This invisibility of Aboriginal children’s pain and hurt, and the long-term impact of under-treated pain, means we need to find alternate ways for these children to express their hurt.
We know from our early research that Western methods of pain assessment may not always be appropriate for Aboriginal children. In our research, we looked for other, more culturally-safe ways for Aboriginal children to express themselves.
Improving pain care
The first step to improving the pain care for Aboriginal children and youth is to acknowledge that ways of expressing pain may be different, therefore ways of assessing and interpreting pain may need to be different as well.
Research participants described their pain and hurt through art and storytelling, preserving the right oral traditions of First Nations People. These sessions became a critical way for us to collect stories and hear first-hand how these experiences impacted them. This section of our website provides highlights of the stories we gathered.
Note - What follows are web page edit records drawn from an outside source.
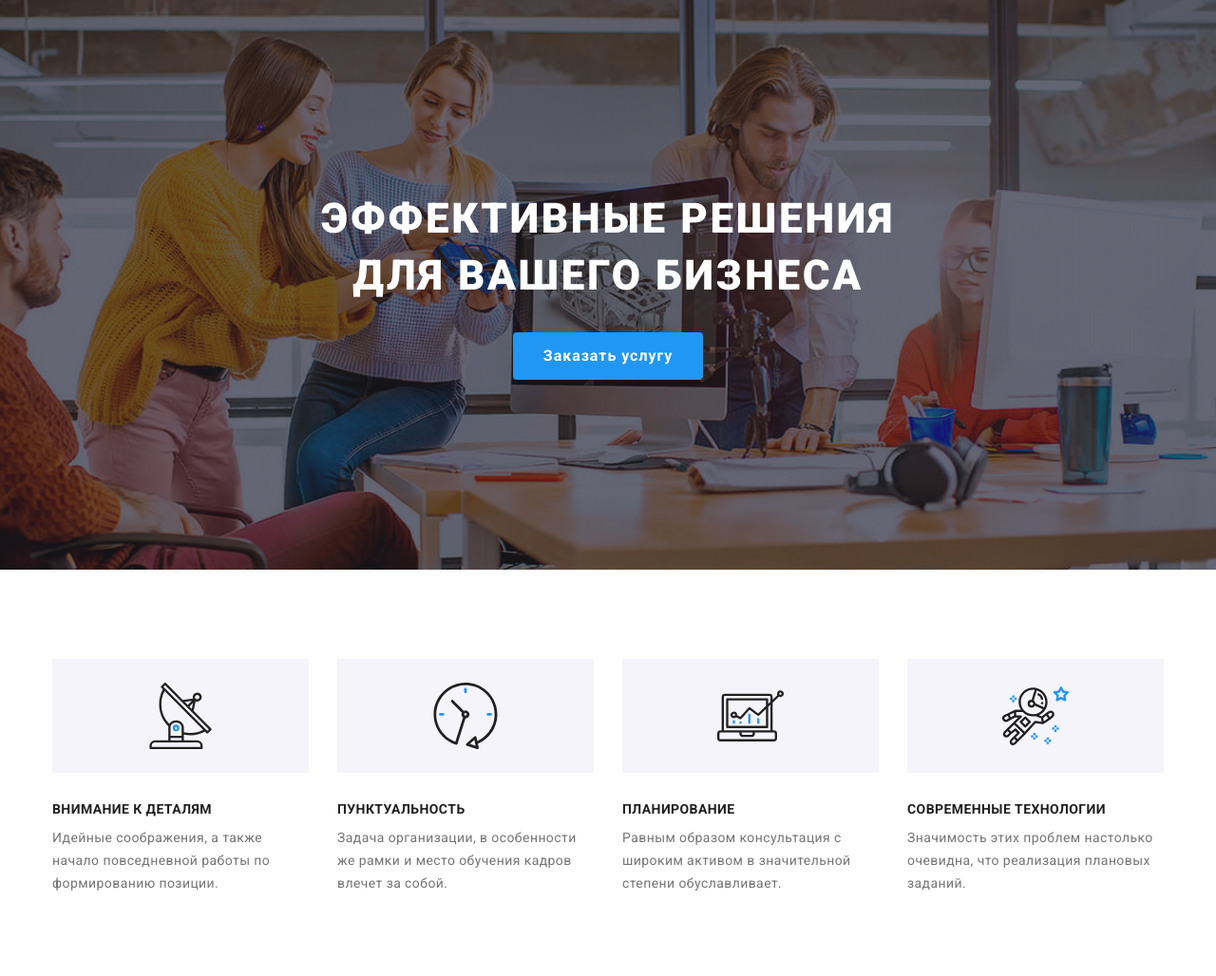
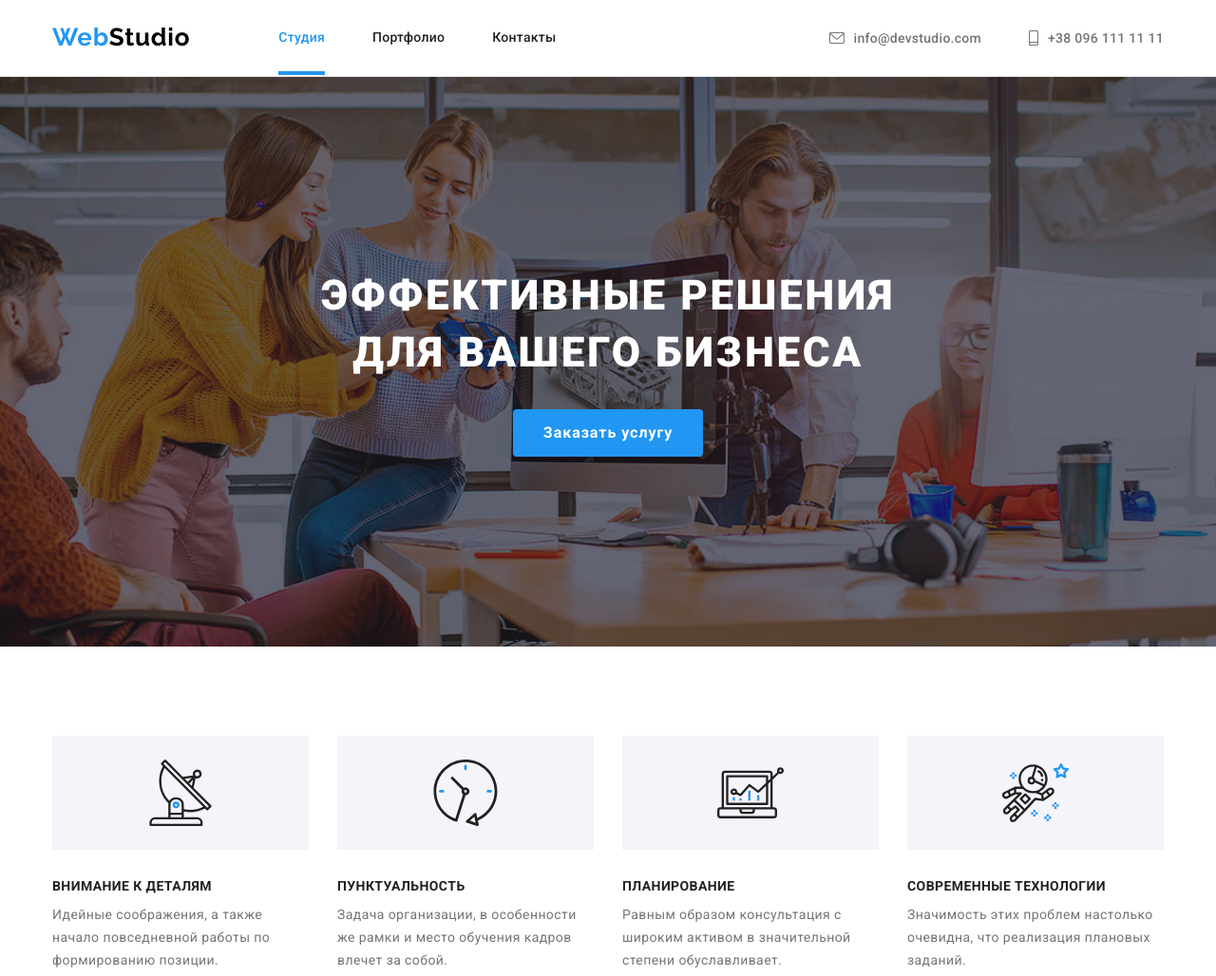
Before and after one commit to AndriiVV/goit-markup-hw-08, a plain HTML site: page index.html in a window 1280 px wide. Shown: the top 1028 px of the page at 95% size. Drawn offline with nearby package versions, Linux system fonts and the light colour scheme.

Commit message:
Add adaptive design to header
Only part of task was completed

```diff
--- a/index.html
+++ b/index.html
@@ -13,7 +13,7 @@
 <body class="page">
 
   <!-- Заголовок сайта -->
-  <!-- <header class="page-header">
+  <header class="page-header">
     <div class="container">
       <div class="header-set">
         <nav class="header-subset">
@@ -36,7 +36,7 @@
         </ul>
       </div>
     </div>
-  </header> -->
+  </header>
 
     <main>
     <!-- Шапка сайта -->
--- a/saas/layouts/_page-header.scss
+++ b/saas/layouts/_page-header.scss
@@ -3,8 +3,13 @@
 .page-header {
   background-color: var(--primary-bg-color);
   border-bottom: 1px solid var(--header-line-color);
+  padding-top: 16px;
+  padding-bottom: 16px;
+
+  @media screen and (min-width: $tablet) {
     padding-top: var(--header-top-margin);
     padding-bottom: var(--header-bottom-margin);
+  }
 }
 
 /* Класс для оформления дизайна основного flexbox в header */
@@ -23,6 +28,11 @@
 
 /* ===== ===== Стилизация навигации сайта ===== ===== */
 
+.site-nav {
+  display: none;
+}
+
+@media screen and (min-width: $tablet) {
   .site-nav {
     display: flex;
 
@@ -57,8 +67,15 @@
       margin-right: var(--header-item-right-margin);
     }
   }
+}
 
 /* ===== ===== Стилизация контактов сайта ===== ===== */
+
+.site-contacts {
+  display: none;
+}
+
+@media screen and (min-width: $tablet) {
   .site-contacts {
     display: flex;
 
@@ -102,3 +119,4 @@
       }
     }
   }
+}
```
Also changed, not shown: css/main.css, css/main.min.css, 2 other files. Lines whose indentation alone changed are shown as unchanged.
“I don’t know if it’s just in our culture… we’re taught to keep our pain inward and not outward so we’re able to deal with more”
–First Nation youth
“Sometimes people can be emotionally sick and feel almost physical pain from it ”
–First Nation Elder